Kia Soul hatchback (2014-2018)
“With a quirky design and spacious interior, the Kia Soul is a crossover that’s sure to get you noticed, but it’s not very economical”
- Better-looking than previous models
- Well equipped as standard
- Spacious interior
- Noisy engine
- Limited engine range
When Kia Soul crossover was launched around a decade ago, it was a surprising departure from the South Korean manufacturer’s usual cars. The current Soul still retains the quirky styling of the original model, but it is now only available as a pure-electric EV model, which we’ve reviewed separately.
The Kia Soul is a rival for the Nissan Juke, Citroen C3 Aircross and the Renault Captur. A facelift in 2016 helped the car keep pace with rivals, as did the addition of a 201bhp model called the Kia Soul Sport in 2017.
The Soul was designed from its original concept to have a squared-off design, helping practicality. Its large windows brighten up the interior, even for rear seat passengers and its high seating position allowed for a great view of the road, while still offering lots of head and knee room. The Soul’s tall roof and boxy shape mean storage and boot space is good, but the Renault Captur or Skoda Karoq offer a little more room in these areas.
The boot is usefully proportioned, with its tall roof making it easy to load awkward objects, even if it doesn’t have a big size advantage over rivals like the Renault Captur, Skoda Karoq or Citroen C3 Aircross.
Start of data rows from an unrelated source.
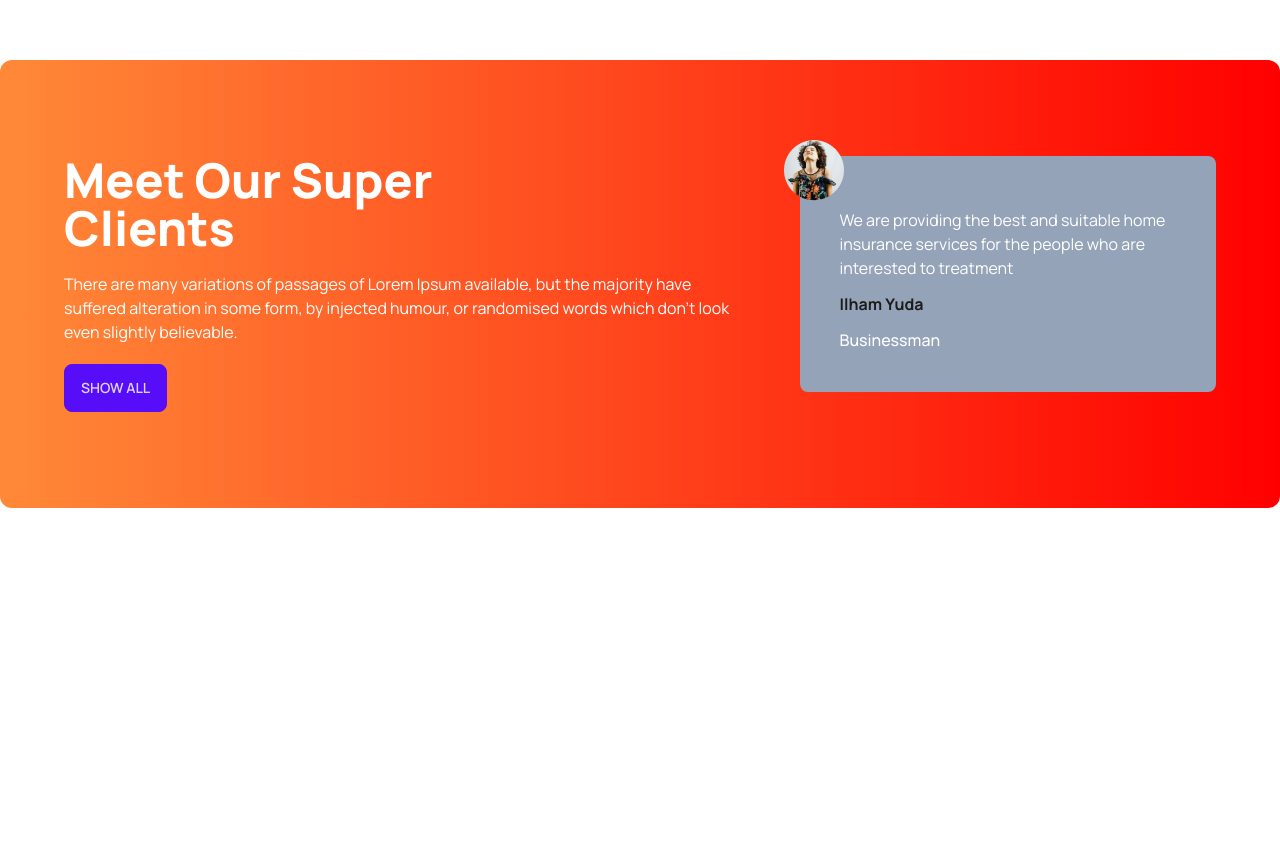
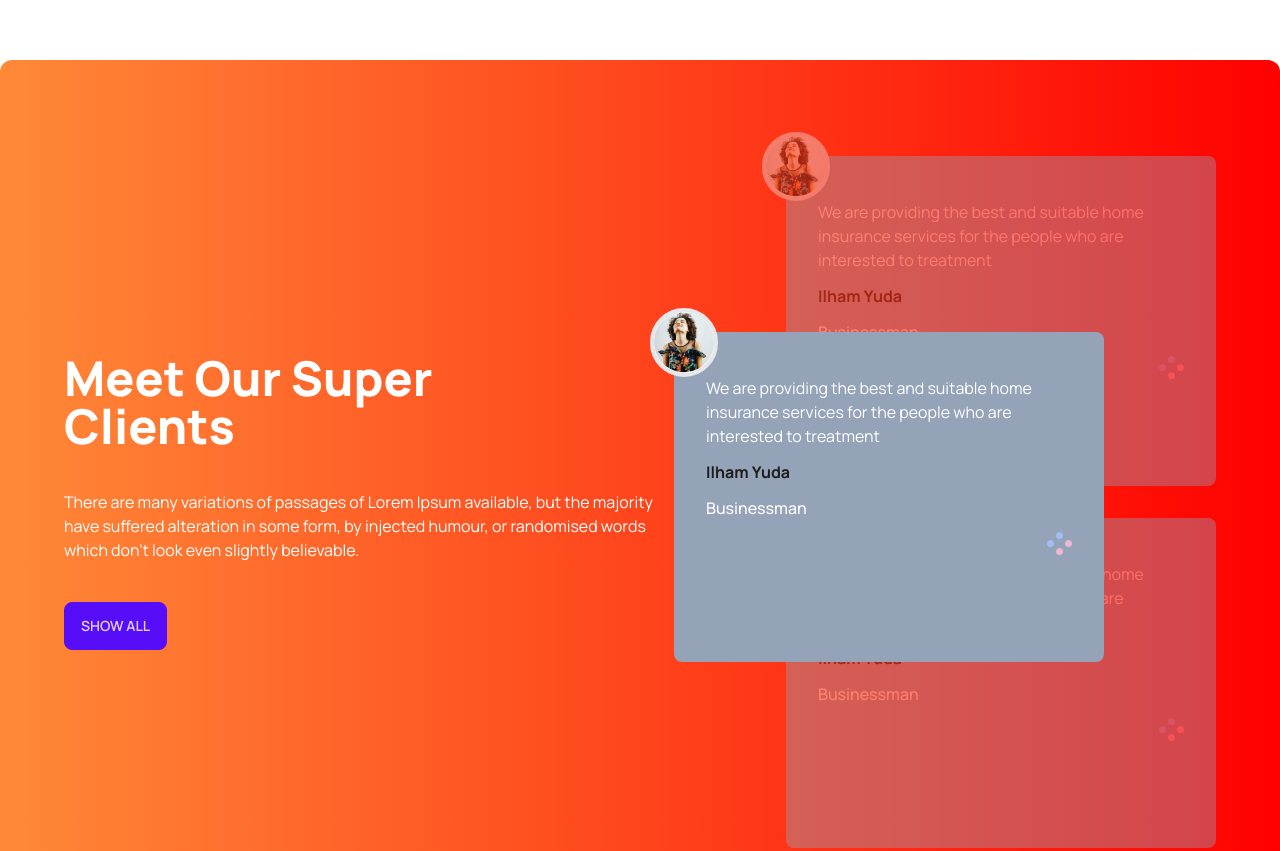
Before and after one commit to raseldev-github/tea-house-resources, a plain HTML site: page tea-house-resources/index.html in a window 1280 px wide. Shown: the part 1720-2571 px from the top of the page. Before the commit the page ends 2324 px from the top, so only its background shows below. Drawn offline with nearby package versions, Linux system fonts and the light colour scheme.

Commit message:
some code addeded

```diff
--- a/tea-house-resources/index.html
+++ b/tea-house-resources/index.html
@@ -132,19 +132,45 @@
                  </div>
               </section>
                           <!-- meet our super clients section -->
-              <section class="my-24 rounded-xl bg-gradient-to-r from-[#FF8938] to-[#F00] px-16 py-24 flex flex-col lg:flex-row gap-12">
-                  <div class="text-white space-y-5">
-                       <h2 class="text-5xl font-extrabold">Meet Our Super <br> Clients</h2>
+              <section class="my-24 rounded-xl bg-gradient-to-r from-[#FF8938] to-[#F00] px-16 py-24 flex items-center flex-col lg:flex-row gap-12">
+                  <div class="text-white space-y-10 lg:pr-20 flex-1">
+                       <h2 class="text-5xl font-extrabold">Meet Our Super
+                        <br> Clients
+                      </h2>
                        <p>There are many variations of passages of Lorem Ipsum available, but the majority have suffered alteration in some form, by injected humour, or randomised words which don't look even slightly believable. </p>
                        <button class="btn btn-primary">Show All</button>
                   </div>
-                  <div>
-                        <!-- review clients -->
-                        <div class="p-10 relative rounded-lg bg-slate-400 text-white space-y-3">
-                             <img class="absolute -ml-14 -mt-14 " src="./images/client.png" alt="">
+                          <!-- review container -->
+                  <div class="relative">
+                        <!--next review -->
+                        <div class="lg:p-8 relative lg:w-[430px] lg:h-[330px] z-10 opacity-40 mb-8 rounded-lg bg-slate-400 text-white space-y-3">
+                             <img class="absolute -ml-14 -mt-14 border-4 rounded-full bg-white" src="./images/client.png" alt="">
                             <p>We are providing the best and suitable home insurance services for the people who are interested to treatment</p>
                             <h4 class="font-bold text-[#1C1C1C]">Ilham Yuda</h4>
                             <p class="font-medium">Businessman</p>
+                            <div class="flex justify-end">
+                              <img src="./images/circles.png" alt="">
+                            </div>
+                        </div>
+                        <!-- current review -->
+                        <div class="lg:p-8 absolute top-44 lg:-left-28 lg:w-[430px] z-20 lg:h-[330px] rounded-lg bg-slate-400 text-white space-y-3">
+                             <img class="absolute lg:-ml-14 lg:-mt-14 sm:mt-10 border-4 rounded-full bg-white" src="./images/client.png" alt="">
+                            <p>We are providing the best and suitable home insurance services for the people who are interested to treatment</p>
+                            <h4 class="font-bold text-[#1C1C1C]">Ilham Yuda</h4>
+                            <p class="font-medium">Businessman</p>
+                            <div class="flex justify-end">
+                              <img src="./images/circles.png" alt="">
+                            </div>
+                        </div>
+                        <!--preivous review -->
+                        <div class="lg:p-8 relative lg:w-[430px] lg:h-[330px] z-10 opacity-40 rounded-lg bg-slate-400 text-white space-y-3 ">
+                             <img class="absolute -ml-14 -mt-14 border-4 rounded-full bg-white" src="./images/client.png" alt="">
+                            <p>We are providing the best and suitable home insurance services for the people who are interested to treatment</p>
+                            <h4 class="font-bold text-[#1C1C1C]">Ilham Yuda</h4>
+                            <p class="font-medium">Businessman</p>
+                            <div class="flex justify-end">
+                              <img src="./images/circles.png" alt="">
+                            </div>
                         </div>
                   </div>
               </section>
```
Folding the rear seats down also frees up useful extra space.
Styling updates from 2016 included a revamped nose with Kia’s ‘tiger-nose’ family grille, xenon headlights and LED daytime running lights and large front foglights have brought the Soul up to date. It’s a similar story inside, where metallic trim contrasts nicely with piano-black inserts. The Soul Sport gets a sporty front bumper and grille, twin exhaust tailpipes and unique 18-inch alloy wheels, while the interior has its own colour scheme and a flat-bottomed steering wheel.
In any trim, it may not look like the most dynamic of vehicles, but the Soul doesn’t actually give the driver too much of a raw deal. Despite its height, it doesn’t lean into corners like you might expect, and the big wheels grip the road tightly. There’s good visibility forward, too, so you can see a long way ahead from that high driving position. The Sport version takes things too far though, with a firm and unsettled ride that doesn’t feel suited to bumpy British roads.
A powerful 201bhp 1.6-litre T-GDI turbocharged petrol engine brings an extra dimension of performance compared to the 134bhp diesel model, while there is also a 130bhp 1.6-litre petrol – the only engine available for the entry-level '1' model. Except for the automatic-only Soul Sport, all Souls have a six-speed manual gearbox as standard, with certain diesels offering a seven-speed automatic option at extra cost.
With the manual gearbox, the 134bhp diesel can return up to 58.8mpg – a much better figure than the 43.5mpg you can expect from the petrol. The diesel’s CO2 emissions are 127 grams per kilometre, and the annual road-tax bill for every petrol and diesel Soul will be £145. This doesn’t stack up all that favourably against the Nissan Juke, though – with a diesel engine, that car can deliver 70.6mpg and a far lower 104g/km CO2 emissions, with the latter figure leading to lower company car obligations.
The Kia Soul has four trim levels available, beginning with the simply named ‘1’ model, which is pretty generously equipped, with air-conditioning, Bluetooth, DAB radio and inputs for iPods or other MP3 players. The ‘2’ model added a reversing camera and seven-inch infotainment display, including music streaming. Our favourite ’3’ version boosted this to an eight-inch touchscreen display with sat nav including European mapping, an upgraded stereo, keyless entry and an improved climate-control air-conditioning system.
The Kia Soul Sport adds a higher level of standard kit, including a panoramic sunroof, leather and heated front and rear seats, a JBL sound system, xenon headlights, 18-inch alloy wheels and additional safety technology.
Kia owners have the benefit of one of the best warranties on the market: a seven-year/100,000-mile policy that should quell any fears about support if anything should go wrong. The Soul didn’t feature in our Driver Power owner satisfaction in 2019, but in 2016 it managed a 54th place finish out of 150 cars.
The Kia Soul received a four-star rating from Euro NCAP, which is a lower score than some rivals, with a disappointing 75% in the adult occupant protection category. Its score was also affected by the fact that autonomous emergency braking was never made available on this generation.